• Work instructions: Please report how many lines of the data include the word "docs", with the number as the entire reply.

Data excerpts
***
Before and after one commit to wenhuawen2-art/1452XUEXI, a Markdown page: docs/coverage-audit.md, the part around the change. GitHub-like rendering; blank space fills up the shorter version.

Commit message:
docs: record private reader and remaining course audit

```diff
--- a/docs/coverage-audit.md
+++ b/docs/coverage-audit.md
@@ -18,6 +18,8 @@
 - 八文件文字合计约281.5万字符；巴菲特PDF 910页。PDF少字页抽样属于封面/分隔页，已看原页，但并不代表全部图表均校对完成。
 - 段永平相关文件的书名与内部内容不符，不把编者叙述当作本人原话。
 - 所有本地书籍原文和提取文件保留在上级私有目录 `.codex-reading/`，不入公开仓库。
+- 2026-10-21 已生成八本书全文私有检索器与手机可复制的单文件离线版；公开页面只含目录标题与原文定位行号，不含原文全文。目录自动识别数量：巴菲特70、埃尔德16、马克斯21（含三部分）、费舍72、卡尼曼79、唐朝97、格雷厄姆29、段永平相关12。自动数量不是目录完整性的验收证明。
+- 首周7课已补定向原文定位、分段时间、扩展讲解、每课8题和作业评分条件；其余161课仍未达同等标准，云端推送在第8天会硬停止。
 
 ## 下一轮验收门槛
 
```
***
• Solution for this problem: 4